demand growth, I think the oil price will reach $60. Next year? Yes, it
is $55 now. Look at the chart, Brent crude is up 46% in 2016. Predictions
for 2017? Over $60. But not the $100 mark that we have seen before? Not
unless there is a cataclysm, but don't rule that out. But we're not
forecasting that. A nice smooth path up to 70. We will put you back on
next year to see if you are right! In a moment, we'll be talking
tech with our gadget He is taking photos and he will put
it on social media.

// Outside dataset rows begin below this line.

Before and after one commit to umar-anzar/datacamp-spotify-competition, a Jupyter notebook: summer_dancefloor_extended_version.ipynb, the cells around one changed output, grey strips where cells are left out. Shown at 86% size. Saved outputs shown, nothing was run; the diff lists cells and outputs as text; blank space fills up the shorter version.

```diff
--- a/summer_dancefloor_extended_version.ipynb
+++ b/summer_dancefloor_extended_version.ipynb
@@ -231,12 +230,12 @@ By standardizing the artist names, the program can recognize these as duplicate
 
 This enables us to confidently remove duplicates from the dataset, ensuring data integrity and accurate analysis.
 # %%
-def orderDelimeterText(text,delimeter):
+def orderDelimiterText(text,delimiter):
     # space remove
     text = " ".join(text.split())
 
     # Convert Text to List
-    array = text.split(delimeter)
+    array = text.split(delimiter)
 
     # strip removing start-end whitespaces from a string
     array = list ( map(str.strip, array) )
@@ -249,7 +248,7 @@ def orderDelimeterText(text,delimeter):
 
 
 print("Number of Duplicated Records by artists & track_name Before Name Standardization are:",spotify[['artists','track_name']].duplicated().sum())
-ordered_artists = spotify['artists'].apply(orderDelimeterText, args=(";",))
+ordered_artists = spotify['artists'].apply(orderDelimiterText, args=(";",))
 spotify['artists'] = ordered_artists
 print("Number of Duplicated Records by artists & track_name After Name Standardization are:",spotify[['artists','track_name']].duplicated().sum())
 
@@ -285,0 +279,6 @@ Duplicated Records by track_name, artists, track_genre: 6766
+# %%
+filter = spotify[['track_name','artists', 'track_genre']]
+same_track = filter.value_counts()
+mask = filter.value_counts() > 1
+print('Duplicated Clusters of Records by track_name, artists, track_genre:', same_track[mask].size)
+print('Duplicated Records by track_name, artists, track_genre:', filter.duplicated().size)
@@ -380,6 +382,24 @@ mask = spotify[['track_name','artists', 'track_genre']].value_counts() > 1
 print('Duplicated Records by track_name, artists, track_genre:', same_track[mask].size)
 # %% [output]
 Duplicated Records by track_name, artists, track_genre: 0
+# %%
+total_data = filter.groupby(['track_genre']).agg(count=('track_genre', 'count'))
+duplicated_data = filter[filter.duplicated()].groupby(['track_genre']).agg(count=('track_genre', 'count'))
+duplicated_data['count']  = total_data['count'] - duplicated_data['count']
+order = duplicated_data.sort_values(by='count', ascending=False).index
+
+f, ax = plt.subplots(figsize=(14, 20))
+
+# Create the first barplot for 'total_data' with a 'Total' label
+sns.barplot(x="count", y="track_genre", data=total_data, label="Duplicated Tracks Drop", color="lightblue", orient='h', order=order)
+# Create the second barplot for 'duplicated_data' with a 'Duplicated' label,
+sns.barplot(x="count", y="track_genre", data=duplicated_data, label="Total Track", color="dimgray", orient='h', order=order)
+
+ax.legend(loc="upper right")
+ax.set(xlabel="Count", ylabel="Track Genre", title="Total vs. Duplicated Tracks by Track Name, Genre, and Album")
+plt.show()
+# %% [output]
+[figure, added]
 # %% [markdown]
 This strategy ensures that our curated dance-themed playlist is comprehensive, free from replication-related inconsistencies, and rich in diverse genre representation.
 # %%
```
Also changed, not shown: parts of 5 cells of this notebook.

We are going to take a look at the year in social.
These are daft people in our office playing it!
It changed my life for a week and then, poof, it was gone."
He said it was the best out of this year.
A viewer in Scotland says "No, I would never use a driverless taxi
Mutala in India, "I would be scared to sit in one in India because it
I tweeted this about five o'clock this morning
and had nothing but short, sharp, shrift, responses
2016 has been an eventful year in the world of tech.
As you've just seen, driverless taxis picked up passengers
And the war between Samsung and Apple reached explosive new heights.
We're joined by our technology correspondent Rory-Cellan Jones.
You see that picture? Is this the future? We said that 2016 was going
to be the year of virtual reality. We saw a lot of launchers. I don't
think we have seen mass take-up. What we are now seeing is the
emergence of cheaper forms. This is an example, a cheap headset into
which you put a mobile phone. Much easier to get to grips with. Not as
good as things like Oculus Rift. What does it do? Why are you doing?
You are being transported new worlds. I like the world I am living
in! Good question, but my experience, the first time somebody
does this, I did it with family members, an ageing parent the other
day, they are quite excited by it. My question mark is whether this
will last. The first experience is great and then you do begin to say,
yes, what is it for? It is fun now, but they have to apply to something?
Something constructive? We are seeing augmented reality, putting
virtual object in the real world, the great example was Pokemon Go,
wandering around with phones, catching Pikachu. Microsoft has a
thing that takes virtual objects of a step into the real world. It has a
business application for that. Voice control? Aaron, be quiet. OK,
Google. It works! Happy to help... Be quiet for one moment. Who is Alan
Haselhurst? According to Wikipedia, he is a BBC world television
presenter... It got it! This is an intelligent assistant. It offers
questions like how old is he? We will not go on to that. We
celebrated our 70th birthday this year. We have already seen this year
the Amazon Echo, the voice control speaker taking off. You have a
picture of that. And Google Home. Voice becoming the new interface.
This is a Google mobile phone, using the smart assistant. You also have
Siri in Apple devices and Cortana in Microsoft. It knows when I ask who
Alan Haselhurst is, a good follow-up question, how old is he? Who would
buy these things? They are buying them. These voice controlled
speakers are out there. It's not so much that these are products people
are going to buy, they are out there. They are in the environment,
voice control is becoming a thing. This is stuff, when we were younger,
we would watch science fiction films, they would be on a spaceship,
talking to Alexa or whatever? What amazes me is how blase we are about
it. In Star Trek there were devices where you could speak in one
language and it would come out in another. We got back! -- we got
that! What about driverless cars? It all feeds into the same theme, more
intelligence being built into devices, principally cars. We have
come an awful long way. We are expecting a lot more demos of that
kind at the CES show in Las Vegas. That knowledge leads us into...
About 40 seconds left, into the internet of things? Yes, a bunch of
devices, everything connected to the internet. That is a smart doorbell
with a camera. It will identify who has come to the door and you can let
them in through smartphone. Smart lighting, that you can control
through the mobile phone. Drones. You said you wanted one before I
came on. A lot more in the sky. Rory turns on his Christmas tree lights
through his phone. Hey, Siri, to the Christmas lights on. We love you, in
the non-biblical sense, thanks for joining us. See you in the New Year.